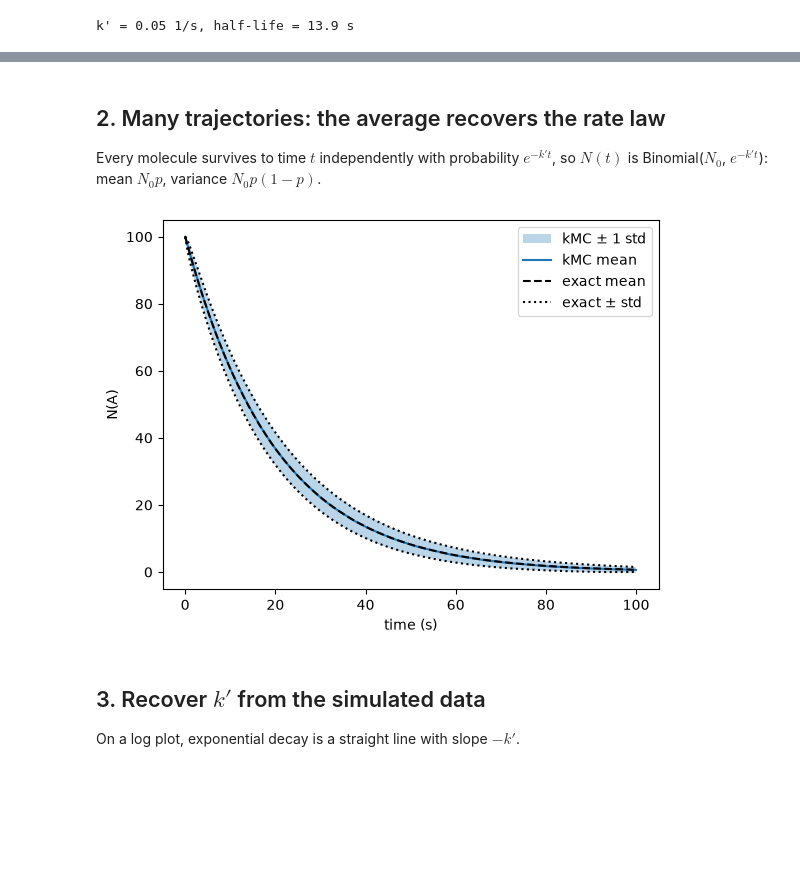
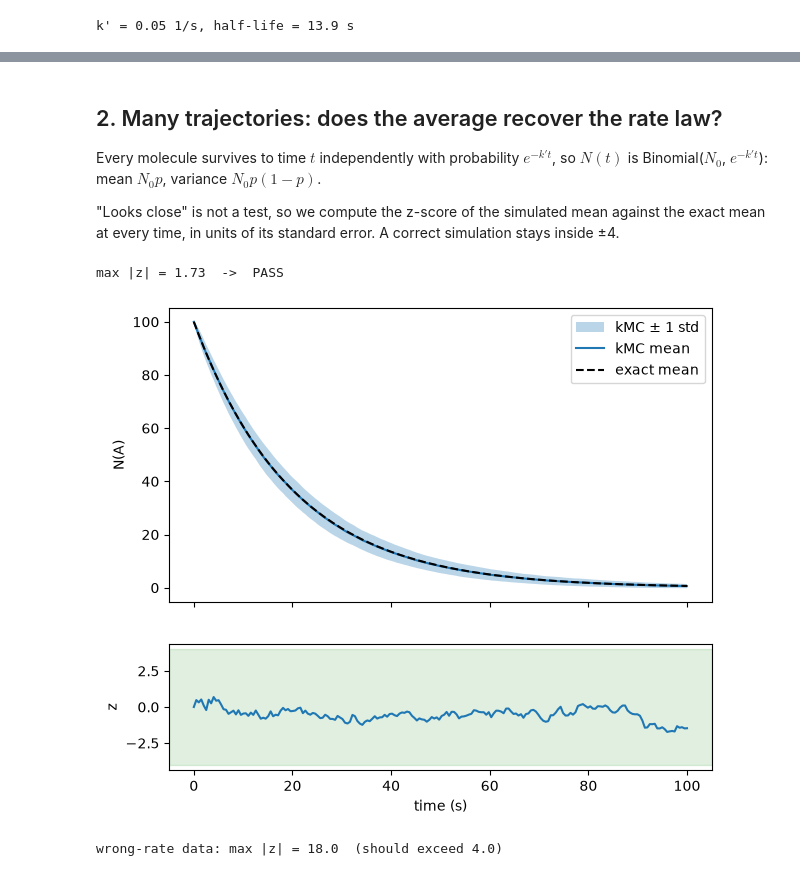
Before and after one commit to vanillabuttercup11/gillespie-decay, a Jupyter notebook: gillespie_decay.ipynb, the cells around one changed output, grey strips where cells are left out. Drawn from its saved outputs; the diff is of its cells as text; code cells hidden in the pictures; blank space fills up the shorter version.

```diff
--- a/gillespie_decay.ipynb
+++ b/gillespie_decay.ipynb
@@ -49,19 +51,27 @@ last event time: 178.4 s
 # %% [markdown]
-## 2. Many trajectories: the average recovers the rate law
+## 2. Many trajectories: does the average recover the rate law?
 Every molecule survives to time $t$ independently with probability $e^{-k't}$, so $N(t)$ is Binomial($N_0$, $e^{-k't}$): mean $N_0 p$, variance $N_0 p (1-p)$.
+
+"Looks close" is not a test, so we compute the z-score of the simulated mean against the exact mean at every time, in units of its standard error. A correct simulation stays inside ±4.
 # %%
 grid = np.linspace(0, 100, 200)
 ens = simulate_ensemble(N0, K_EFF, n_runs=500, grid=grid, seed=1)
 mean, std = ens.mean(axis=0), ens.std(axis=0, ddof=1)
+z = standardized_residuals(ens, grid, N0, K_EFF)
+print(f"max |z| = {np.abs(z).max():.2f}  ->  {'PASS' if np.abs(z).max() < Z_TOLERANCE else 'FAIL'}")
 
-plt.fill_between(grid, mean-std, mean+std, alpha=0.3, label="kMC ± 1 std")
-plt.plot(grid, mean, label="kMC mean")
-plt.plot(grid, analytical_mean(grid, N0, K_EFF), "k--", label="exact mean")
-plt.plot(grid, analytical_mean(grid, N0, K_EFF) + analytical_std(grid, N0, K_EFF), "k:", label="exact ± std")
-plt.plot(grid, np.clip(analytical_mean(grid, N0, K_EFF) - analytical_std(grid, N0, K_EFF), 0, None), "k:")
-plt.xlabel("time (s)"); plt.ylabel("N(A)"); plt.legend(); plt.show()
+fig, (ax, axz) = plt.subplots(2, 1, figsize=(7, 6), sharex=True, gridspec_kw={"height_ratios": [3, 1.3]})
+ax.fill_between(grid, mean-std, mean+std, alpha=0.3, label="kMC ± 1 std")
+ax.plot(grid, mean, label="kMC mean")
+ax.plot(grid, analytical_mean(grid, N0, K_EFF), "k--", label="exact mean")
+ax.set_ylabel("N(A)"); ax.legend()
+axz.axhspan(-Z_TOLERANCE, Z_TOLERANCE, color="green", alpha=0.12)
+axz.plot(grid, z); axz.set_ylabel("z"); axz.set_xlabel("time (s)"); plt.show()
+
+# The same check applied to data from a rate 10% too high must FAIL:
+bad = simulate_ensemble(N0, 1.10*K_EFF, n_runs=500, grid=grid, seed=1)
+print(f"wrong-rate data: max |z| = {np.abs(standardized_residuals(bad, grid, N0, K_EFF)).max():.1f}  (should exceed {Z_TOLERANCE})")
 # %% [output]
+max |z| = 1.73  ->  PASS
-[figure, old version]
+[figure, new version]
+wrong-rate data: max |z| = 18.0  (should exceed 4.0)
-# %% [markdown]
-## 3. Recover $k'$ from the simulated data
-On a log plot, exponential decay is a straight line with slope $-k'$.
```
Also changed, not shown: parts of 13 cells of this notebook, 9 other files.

################

> AIM OF THE TASK:
Could you copy each line above exactly as written, minus any pictures?

> SOLUTION BELOW:
Before and after one commit to vanillabuttercup11/gillespie-decay, a Jupyter notebook: gillespie_decay.ipynb, the cells around one changed output, grey strips where cells are left out. Drawn from its saved outputs; the diff is of its cells as text; code cells hidden in the pictures; blank space fills up the shorter version.

```diff
--- a/gillespie_decay.ipynb
+++ b/gillespie_decay.ipynb
@@ -49,19 +51,27 @@ last event time: 178.4 s
 # %% [markdown]
-## 2. Many trajectories: the average recovers the rate law
+## 2. Many trajectories: does the average recover the rate law?
 Every molecule survives to time $t$ independently with probability $e^{-k't}$, so $N(t)$ is Binomial($N_0$, $e^{-k't}$): mean $N_0 p$, variance $N_0 p (1-p)$.
+
+"Looks close" is not a test, so we compute the z-score of the simulated mean against the exact mean at every time, in units of its standard error. A correct simulation stays inside ±4.
 # %%
 grid = np.linspace(0, 100, 200)
 ens = simulate_ensemble(N0, K_EFF, n_runs=500, grid=grid, seed=1)
 mean, std = ens.mean(axis=0), ens.std(axis=0, ddof=1)
+z = standardized_residuals(ens, grid, N0, K_EFF)
+print(f"max |z| = {np.abs(z).max():.2f}  ->  {'PASS' if np.abs(z).max() < Z_TOLERANCE else 'FAIL'}")
 
-plt.fill_between(grid, mean-std, mean+std, alpha=0.3, label="kMC ± 1 std")
-plt.plot(grid, mean, label="kMC mean")
-plt.plot(grid, analytical_mean(grid, N0, K_EFF), "k--", label="exact mean")
-plt.plot(grid, analytical_mean(grid, N0, K_EFF) + analytical_std(grid, N0, K_EFF), "k:", label="exact ± std")
-plt.plot(grid, np.clip(analytical_mean(grid, N0, K_EFF) - analytical_std(grid, N0, K_EFF), 0, None), "k:")
-plt.xlabel("time (s)"); plt.ylabel("N(A)"); plt.legend(); plt.show()
+fig, (ax, axz) = plt.subplots(2, 1, figsize=(7, 6), sharex=True, gridspec_kw={"height_ratios": [3, 1.3]})
+ax.fill_between(grid, mean-std, mean+std, alpha=0.3, label="kMC ± 1 std")
+ax.plot(grid, mean, label="kMC mean")
+ax.plot(grid, analytical_mean(grid, N0, K_EFF), "k--", label="exact mean")
+ax.set_ylabel("N(A)"); ax.legend()
+axz.axhspan(-Z_TOLERANCE, Z_TOLERANCE, color="green", alpha=0.12)
+axz.plot(grid, z); axz.set_ylabel("z"); axz.set_xlabel("time (s)"); plt.show()
+
+# The same check applied to data from a rate 10% too high must FAIL:
+bad = simulate_ensemble(N0, 1.10*K_EFF, n_runs=500, grid=grid, seed=1)
+print(f"wrong-rate data: max |z| = {np.abs(standardized_residuals(bad, grid, N0, K_EFF)).max():.1f}  (should exceed {Z_TOLERANCE})")
 # %% [output]
+max |z| = 1.73  ->  PASS
-[figure, old version]
+[figure, new version]
+wrong-rate data: max |z| = 18.0  (should exceed 4.0)
-# %% [markdown]
-## 3. Recover $k'$ from the simulated data
-On a log plot, exponential decay is a straight line with slope $-k'$.
```
Also changed, not shown: parts of 13 cells of this notebook, 9 other files.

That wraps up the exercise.